# [Task details]
Each entry needs to be given again, character for character.
Start of Input material
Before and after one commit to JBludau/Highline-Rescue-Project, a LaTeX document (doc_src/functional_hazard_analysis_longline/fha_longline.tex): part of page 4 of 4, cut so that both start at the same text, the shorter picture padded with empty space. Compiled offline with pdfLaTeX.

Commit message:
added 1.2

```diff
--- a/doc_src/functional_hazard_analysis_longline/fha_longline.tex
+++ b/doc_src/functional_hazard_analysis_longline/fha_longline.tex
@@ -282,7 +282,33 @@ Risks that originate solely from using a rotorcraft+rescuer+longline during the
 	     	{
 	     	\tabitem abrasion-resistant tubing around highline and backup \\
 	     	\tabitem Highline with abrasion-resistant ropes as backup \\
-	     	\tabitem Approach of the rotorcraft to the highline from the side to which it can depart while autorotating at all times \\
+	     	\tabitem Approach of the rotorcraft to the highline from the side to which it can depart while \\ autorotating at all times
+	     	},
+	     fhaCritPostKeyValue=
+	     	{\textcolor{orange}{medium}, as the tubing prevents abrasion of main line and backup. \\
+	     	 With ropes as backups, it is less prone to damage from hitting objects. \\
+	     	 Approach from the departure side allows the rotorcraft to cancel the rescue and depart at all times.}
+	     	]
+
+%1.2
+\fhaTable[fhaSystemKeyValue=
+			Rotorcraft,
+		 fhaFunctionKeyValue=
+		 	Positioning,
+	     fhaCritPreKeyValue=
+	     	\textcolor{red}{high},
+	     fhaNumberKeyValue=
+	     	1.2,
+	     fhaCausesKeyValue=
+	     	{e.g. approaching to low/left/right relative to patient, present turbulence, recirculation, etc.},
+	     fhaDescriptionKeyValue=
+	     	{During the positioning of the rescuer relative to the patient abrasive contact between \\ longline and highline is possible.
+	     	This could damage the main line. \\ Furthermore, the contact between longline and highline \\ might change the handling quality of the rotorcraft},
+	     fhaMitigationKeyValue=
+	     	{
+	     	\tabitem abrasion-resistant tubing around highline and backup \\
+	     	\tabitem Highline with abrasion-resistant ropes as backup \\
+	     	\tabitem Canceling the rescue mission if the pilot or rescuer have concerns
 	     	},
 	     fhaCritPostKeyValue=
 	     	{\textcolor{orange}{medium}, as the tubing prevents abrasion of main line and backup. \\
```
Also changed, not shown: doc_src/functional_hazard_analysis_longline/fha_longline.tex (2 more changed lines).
End of Input material
# [Your solution]
Before and after one commit to JBludau/Highline-Rescue-Project, a LaTeX document (doc_src/functional_hazard_analysis_longline/fha_longline.tex): part of page 4 of 4, cut so that both start at the same text, the shorter picture padded with empty space. Compiled offline with pdfLaTeX.

Commit message:
added 1.2

```diff
--- a/doc_src/functional_hazard_analysis_longline/fha_longline.tex
+++ b/doc_src/functional_hazard_analysis_longline/fha_longline.tex
@@ -282,7 +282,33 @@ Risks that originate solely from using a rotorcraft+rescuer+longline during the
 	     	{
 	     	\tabitem abrasion-resistant tubing around highline and backup \\
 	     	\tabitem Highline with abrasion-resistant ropes as backup \\
-	     	\tabitem Approach of the rotorcraft to the highline from the side to which it can depart while autorotating at all times \\
+	     	\tabitem Approach of the rotorcraft to the highline from the side to which it can depart while \\ autorotating at all times
+	     	},
+	     fhaCritPostKeyValue=
+	     	{\textcolor{orange}{medium}, as the tubing prevents abrasion of main line and backup. \\
+	     	 With ropes as backups, it is less prone to damage from hitting objects. \\
+	     	 Approach from the departure side allows the rotorcraft to cancel the rescue and depart at all times.}
+	     	]
+
+%1.2
+\fhaTable[fhaSystemKeyValue=
+			Rotorcraft,
+		 fhaFunctionKeyValue=
+		 	Positioning,
+	     fhaCritPreKeyValue=
+	     	\textcolor{red}{high},
+	     fhaNumberKeyValue=
+	     	1.2,
+	     fhaCausesKeyValue=
+	     	{e.g. approaching to low/left/right relative to patient, present turbulence, recirculation, etc.},
+	     fhaDescriptionKeyValue=
+	     	{During the positioning of the rescuer relative to the patient abrasive contact between \\ longline and highline is possible.
+	     	This could damage the main line. \\ Furthermore, the contact between longline and highline \\ might change the handling quality of the rotorcraft},
+	     fhaMitigationKeyValue=
+	     	{
+	     	\tabitem abrasion-resistant tubing around highline and backup \\
+	     	\tabitem Highline with abrasion-resistant ropes as backup \\
+	     	\tabitem Canceling the rescue mission if the pilot or rescuer have concerns
 	     	},
 	     fhaCritPostKeyValue=
 	     	{\textcolor{orange}{medium}, as the tubing prevents abrasion of main line and backup. \\
```
Also changed, not shown: doc_src/functional_hazard_analysis_longline/fha_longline.tex (2 more changed lines).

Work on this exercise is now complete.